» Exercise brief
Count the lines of data below that include "begin". Provide only the number.

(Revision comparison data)
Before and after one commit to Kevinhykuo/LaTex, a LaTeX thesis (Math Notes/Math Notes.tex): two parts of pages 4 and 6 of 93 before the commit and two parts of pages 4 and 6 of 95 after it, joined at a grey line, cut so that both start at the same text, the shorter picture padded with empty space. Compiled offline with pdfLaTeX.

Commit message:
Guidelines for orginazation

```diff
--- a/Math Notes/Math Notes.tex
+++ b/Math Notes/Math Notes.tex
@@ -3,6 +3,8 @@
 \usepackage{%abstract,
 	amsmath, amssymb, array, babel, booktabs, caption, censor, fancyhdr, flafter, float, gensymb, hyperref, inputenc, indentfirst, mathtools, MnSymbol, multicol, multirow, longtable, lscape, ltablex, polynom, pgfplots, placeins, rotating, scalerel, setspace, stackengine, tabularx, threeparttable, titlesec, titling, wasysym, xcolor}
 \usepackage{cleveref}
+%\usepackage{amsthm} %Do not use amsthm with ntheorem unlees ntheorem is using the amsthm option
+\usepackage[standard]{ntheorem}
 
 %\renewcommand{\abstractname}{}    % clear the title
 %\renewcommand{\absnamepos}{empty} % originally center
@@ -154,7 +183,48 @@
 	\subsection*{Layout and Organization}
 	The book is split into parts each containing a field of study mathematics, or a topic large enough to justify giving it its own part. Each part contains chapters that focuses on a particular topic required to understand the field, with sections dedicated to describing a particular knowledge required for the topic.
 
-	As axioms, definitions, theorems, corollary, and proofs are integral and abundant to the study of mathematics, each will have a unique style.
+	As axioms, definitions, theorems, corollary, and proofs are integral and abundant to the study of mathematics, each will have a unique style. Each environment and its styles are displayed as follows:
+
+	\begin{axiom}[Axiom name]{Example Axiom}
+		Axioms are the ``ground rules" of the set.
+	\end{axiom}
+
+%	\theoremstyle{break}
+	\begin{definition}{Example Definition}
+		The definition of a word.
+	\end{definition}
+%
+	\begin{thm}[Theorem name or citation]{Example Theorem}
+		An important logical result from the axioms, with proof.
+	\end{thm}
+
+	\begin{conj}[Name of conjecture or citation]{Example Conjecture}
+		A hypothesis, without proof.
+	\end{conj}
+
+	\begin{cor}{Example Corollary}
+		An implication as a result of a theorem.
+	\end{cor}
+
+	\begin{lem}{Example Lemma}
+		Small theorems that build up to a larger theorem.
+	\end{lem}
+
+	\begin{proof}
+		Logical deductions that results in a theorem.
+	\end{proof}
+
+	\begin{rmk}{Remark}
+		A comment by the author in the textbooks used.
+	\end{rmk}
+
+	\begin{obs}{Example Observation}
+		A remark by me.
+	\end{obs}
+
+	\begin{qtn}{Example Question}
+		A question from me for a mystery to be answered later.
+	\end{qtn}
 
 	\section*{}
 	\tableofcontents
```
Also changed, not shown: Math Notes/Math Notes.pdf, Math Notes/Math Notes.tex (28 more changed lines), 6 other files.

» Written answer
10